The Clifton Book (Nottingham) by Rev. Rosslyn Bruce (1906)
The Rector of Clifton’s The Clifton Book (Nottingham) was published in Nottingham by Henry B. Saxton. Recording a thousand years of local history it was compiled by the Notts born writer, clergyman and animal rights campaigner Francis Rosslyn Courtenay Bruce (1871-1956).
Having been an uncertificated teacher at his local chapel in Eastwood, a twenty-one-year-old D. H. Lawrence took up a two-year teacher training course at University College, Nottingham in 1906. ‘The big college built of stone,’ at which Lawrence attended, is now NTU’s Arkwright Building.
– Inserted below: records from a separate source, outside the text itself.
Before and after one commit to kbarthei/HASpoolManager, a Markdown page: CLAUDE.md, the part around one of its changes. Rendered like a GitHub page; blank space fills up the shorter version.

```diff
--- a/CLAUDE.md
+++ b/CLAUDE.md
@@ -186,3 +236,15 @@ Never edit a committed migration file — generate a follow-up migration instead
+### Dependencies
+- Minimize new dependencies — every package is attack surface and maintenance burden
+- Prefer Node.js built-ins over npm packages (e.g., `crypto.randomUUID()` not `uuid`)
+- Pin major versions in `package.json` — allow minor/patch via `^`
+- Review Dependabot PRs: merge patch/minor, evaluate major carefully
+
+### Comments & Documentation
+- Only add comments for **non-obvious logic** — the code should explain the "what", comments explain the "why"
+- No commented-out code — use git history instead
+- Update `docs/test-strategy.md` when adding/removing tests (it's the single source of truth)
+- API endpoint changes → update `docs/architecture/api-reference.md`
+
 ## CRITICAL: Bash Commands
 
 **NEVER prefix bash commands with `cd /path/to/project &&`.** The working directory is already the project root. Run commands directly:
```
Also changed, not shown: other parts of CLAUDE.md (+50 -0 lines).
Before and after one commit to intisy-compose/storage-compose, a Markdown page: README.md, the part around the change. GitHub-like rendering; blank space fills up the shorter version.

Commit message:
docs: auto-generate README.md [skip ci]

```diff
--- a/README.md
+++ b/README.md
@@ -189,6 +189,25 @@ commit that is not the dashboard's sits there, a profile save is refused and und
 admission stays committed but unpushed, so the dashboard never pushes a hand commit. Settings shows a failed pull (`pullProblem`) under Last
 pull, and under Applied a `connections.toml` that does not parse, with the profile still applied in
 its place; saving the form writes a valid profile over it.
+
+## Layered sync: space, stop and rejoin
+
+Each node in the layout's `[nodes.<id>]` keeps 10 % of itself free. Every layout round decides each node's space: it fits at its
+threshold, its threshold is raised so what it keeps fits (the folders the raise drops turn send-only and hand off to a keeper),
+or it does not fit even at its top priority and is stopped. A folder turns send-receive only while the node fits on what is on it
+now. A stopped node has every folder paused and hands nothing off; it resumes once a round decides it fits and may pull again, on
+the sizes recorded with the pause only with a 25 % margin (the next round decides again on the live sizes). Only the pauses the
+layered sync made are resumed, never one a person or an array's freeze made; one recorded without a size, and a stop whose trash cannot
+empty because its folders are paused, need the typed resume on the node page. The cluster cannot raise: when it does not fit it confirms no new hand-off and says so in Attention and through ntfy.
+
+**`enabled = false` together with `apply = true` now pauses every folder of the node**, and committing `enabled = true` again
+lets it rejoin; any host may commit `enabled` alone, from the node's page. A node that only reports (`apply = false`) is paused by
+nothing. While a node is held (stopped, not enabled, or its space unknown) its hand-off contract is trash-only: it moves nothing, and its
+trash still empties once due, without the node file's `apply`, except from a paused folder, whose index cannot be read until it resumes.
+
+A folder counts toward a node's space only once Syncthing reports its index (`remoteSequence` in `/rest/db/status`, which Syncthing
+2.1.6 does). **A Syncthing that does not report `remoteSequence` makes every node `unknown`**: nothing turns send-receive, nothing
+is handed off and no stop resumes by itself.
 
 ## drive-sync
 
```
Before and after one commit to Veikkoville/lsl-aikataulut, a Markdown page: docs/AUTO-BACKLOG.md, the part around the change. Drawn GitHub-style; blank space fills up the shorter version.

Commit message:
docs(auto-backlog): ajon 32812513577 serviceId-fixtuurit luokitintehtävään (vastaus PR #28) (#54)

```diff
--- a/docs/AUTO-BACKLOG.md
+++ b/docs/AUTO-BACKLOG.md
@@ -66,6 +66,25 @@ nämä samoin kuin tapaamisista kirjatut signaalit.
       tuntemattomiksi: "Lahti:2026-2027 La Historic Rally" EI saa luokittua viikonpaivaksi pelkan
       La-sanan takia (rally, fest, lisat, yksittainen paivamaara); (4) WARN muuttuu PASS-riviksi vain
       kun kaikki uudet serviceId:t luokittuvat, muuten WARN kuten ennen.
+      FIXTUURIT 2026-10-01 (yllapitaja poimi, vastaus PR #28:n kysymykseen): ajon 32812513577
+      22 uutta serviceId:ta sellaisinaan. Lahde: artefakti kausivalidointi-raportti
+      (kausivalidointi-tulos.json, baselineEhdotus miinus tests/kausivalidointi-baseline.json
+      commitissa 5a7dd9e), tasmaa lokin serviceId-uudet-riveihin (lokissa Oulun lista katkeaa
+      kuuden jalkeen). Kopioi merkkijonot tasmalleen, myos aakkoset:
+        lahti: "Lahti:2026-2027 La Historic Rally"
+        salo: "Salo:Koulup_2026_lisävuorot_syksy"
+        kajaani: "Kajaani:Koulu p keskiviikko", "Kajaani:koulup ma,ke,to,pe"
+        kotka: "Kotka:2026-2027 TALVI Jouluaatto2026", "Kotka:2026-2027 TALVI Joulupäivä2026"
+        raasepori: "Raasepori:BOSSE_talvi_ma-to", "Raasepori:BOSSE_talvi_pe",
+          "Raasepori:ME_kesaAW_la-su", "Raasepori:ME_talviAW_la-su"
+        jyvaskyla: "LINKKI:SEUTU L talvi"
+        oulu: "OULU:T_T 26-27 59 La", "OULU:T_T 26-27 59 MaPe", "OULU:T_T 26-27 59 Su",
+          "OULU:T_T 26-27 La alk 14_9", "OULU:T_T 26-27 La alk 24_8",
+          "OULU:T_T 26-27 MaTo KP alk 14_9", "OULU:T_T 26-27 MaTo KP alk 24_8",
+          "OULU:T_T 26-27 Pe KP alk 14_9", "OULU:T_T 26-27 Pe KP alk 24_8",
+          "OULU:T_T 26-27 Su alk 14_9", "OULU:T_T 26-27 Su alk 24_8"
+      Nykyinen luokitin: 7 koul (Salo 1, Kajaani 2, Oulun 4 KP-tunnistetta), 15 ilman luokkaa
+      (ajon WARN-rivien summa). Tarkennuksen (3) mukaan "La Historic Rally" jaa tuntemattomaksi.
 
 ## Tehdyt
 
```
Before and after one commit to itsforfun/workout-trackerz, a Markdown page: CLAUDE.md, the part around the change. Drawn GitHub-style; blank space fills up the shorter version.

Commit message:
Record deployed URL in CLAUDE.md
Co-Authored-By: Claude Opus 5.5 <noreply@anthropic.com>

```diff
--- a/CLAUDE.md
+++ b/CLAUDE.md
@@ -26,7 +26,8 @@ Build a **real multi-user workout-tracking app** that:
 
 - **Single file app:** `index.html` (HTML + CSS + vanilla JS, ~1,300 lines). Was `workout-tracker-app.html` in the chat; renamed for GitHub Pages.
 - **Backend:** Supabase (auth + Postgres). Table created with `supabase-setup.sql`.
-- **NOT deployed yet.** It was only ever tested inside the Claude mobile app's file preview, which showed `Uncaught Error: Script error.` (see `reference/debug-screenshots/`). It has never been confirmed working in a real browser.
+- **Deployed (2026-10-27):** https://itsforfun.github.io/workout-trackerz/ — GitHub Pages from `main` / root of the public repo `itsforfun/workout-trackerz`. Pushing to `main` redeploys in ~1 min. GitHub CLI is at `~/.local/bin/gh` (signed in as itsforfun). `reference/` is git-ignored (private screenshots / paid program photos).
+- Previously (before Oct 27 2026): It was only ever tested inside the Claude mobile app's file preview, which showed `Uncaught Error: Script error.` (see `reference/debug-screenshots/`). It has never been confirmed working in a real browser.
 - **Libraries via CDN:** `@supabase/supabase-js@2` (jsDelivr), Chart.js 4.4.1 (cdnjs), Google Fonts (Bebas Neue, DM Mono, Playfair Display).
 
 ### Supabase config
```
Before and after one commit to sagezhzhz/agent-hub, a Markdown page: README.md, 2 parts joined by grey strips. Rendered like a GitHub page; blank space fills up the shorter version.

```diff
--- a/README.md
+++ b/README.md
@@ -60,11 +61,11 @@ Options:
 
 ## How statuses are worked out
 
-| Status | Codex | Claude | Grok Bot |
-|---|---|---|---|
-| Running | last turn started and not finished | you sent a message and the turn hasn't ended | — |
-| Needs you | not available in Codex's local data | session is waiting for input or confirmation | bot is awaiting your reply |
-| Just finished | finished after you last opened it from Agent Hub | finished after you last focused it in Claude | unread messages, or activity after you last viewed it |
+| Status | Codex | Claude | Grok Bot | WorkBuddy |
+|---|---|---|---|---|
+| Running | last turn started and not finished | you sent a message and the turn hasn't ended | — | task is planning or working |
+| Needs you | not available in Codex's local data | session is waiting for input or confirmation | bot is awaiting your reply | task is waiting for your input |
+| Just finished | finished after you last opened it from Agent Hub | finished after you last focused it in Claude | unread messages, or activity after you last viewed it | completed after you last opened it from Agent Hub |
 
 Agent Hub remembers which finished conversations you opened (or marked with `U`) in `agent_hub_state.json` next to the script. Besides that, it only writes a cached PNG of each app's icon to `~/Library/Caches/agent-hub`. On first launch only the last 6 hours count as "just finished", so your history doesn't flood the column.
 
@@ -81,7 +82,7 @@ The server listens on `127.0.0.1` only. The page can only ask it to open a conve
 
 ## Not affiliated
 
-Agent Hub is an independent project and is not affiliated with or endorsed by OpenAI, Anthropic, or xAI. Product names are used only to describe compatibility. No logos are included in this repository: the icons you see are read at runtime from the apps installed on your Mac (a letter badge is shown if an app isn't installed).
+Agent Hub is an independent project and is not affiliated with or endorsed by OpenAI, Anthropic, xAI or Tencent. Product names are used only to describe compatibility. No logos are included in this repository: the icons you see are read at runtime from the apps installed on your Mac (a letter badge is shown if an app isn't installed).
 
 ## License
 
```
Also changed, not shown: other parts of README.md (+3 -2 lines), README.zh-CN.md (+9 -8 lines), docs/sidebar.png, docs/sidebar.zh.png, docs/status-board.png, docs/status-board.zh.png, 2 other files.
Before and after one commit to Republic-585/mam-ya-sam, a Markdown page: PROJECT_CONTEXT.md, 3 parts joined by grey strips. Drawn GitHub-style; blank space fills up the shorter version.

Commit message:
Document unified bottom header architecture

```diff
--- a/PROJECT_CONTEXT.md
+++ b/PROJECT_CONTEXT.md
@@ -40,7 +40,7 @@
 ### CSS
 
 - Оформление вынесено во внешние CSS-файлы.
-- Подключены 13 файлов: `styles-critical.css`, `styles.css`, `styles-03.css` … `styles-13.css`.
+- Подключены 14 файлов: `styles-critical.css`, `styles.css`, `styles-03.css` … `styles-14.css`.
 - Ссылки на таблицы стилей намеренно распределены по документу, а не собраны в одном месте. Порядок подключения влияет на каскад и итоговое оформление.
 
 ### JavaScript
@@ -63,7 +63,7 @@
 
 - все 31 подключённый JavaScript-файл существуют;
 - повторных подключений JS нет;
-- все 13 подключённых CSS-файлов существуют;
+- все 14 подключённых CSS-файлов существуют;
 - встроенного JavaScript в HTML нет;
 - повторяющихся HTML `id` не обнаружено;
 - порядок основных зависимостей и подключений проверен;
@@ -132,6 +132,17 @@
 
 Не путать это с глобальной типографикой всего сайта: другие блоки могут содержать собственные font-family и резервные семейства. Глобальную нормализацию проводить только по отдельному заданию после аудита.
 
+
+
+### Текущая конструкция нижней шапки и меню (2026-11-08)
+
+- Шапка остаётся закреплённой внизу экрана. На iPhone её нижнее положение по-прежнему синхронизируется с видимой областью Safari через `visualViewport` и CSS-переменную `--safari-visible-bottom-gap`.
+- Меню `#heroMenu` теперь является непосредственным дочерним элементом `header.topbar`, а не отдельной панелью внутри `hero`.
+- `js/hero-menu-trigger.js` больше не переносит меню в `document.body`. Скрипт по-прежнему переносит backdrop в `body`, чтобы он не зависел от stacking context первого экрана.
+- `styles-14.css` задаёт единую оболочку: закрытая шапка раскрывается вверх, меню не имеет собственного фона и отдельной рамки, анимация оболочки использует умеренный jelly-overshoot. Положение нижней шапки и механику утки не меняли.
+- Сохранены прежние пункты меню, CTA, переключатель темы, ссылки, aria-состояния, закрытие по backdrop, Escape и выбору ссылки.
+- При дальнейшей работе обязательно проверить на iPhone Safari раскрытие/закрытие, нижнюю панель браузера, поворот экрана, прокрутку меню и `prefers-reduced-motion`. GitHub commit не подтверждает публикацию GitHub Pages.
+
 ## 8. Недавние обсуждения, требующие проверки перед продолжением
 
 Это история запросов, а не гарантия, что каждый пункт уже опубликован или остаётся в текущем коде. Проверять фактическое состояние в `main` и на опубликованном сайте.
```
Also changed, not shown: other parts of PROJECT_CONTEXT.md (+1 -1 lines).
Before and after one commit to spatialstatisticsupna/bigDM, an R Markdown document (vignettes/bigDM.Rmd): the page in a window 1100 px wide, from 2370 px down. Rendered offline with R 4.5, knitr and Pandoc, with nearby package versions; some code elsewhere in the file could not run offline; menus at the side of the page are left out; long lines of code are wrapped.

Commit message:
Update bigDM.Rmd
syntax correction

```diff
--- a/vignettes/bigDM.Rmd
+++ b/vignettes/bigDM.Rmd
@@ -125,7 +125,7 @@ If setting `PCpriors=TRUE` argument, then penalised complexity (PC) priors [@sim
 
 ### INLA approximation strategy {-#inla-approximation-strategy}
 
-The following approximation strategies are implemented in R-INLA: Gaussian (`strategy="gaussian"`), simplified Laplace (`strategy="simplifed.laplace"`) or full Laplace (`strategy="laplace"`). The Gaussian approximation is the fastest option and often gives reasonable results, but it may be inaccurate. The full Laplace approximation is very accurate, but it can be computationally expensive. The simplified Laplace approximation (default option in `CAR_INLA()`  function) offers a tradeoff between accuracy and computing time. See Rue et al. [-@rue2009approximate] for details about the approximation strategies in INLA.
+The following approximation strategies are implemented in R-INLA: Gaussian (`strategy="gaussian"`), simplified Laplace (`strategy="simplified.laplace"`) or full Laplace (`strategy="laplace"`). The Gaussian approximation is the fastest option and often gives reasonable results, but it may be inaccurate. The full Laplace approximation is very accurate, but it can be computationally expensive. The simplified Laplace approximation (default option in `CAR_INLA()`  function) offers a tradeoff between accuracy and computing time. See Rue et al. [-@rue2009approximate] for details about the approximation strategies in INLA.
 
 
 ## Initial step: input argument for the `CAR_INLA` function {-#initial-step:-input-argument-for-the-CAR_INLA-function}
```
Lawrence was critical of his education here, writing that his professors ‘went on in such a miserable jogtrot, earn-your-money manner that I was startled… I came to feel that I might as well be taught by gramophones… I doubted them, I began to despise or distrust things.’
Lawrence did admit to gaining maturity from the experience, and it was during his time at University College that he began to write Laetitia later to become The White Peacock.
He was assessed as being ‘well-read, scholarly and refined.’ Whilst his professors thought he’d ‘make an excellent teacher of upper classes,’ they added, ‘but for a large class of boys in a rough district he would not have sufficient persistence and enthusiasm.’
The big college built of stone, standing in the quiet street, with a rim of grass and lime-trees all so peaceful: she felt it remote, a magic-land. Ursula Brangwen’s view of University College, from D. H. Lawrence’s The Rainbow (1915).
Gods and Heroes of the North by Alice Zimmern (1907)
Nottingham born Alice Zimmern was a writer, translator and suffragist whose books made a big contribution to the debate on the education and rights of women. Gods and Heroes of the North published by Longmans, Green and co. tells of the Gods worshipped by our English ancestors.
When the Angles and Saxons invaded Britain and gradually spread their rule over the greater part of this island, they brought with them their own customs and religion. (from Gods and Heroes of the North by Alice Zimmern)
Dudley Dexter Watkins (1907-1969) came to Nottingham as a three-year-old and spent his formative years here. A student at Nottingham’s School of Art, he went on to illustrate the Scottish comics The Broons and Oor Wullie. He also created strips for The Beano, The Dandy and The Beezer, drawing characters such as Lord Snooty and Desperate Dan. Whilst working on the D. C. Thompson comics Watkins was the only artist allowed to sign his work.
The Children’s Encyclopedia originated and edited by Arthur Mee (1908)
Stapleford-born Arthur Mee was a journalist at our Post and our Express, and he edited our Evening News. The founder of the Children’s Encyclopedia, Children’s Newspaper, Children’s Shakespeare and Children’s Bible, he produced over a million words a year. The son of a militant non-conformist, Mee refused an honorary title several times during his life.
His Children’s Encyclopedia broke new ground in its approach to education, aiming to make learning interesting and enjoyable. With clearly-written articles it intended to develop character and a sense of duty.
It is a Big Book for Little People, and it has come into the world to make your life happy and wise and good. That is what we are meant to be. That is what we will help each other to be, Your affectionate friend, Arthur Mee. (from The Children’s Encyclopedia).
The present Albert Hall was built in 1908 (after the first one was destroyed by a fire). The new hall was dedicated in March 1909 and a year later it was officially opened by Lady Florence Boot. This new Albert Hall Methodist Mission was built in the style of an Edwardian Theatre or Music Hall and, in the practice of temperance halls, concerts and other ‘suitable’ events were permitted to be staged in the building.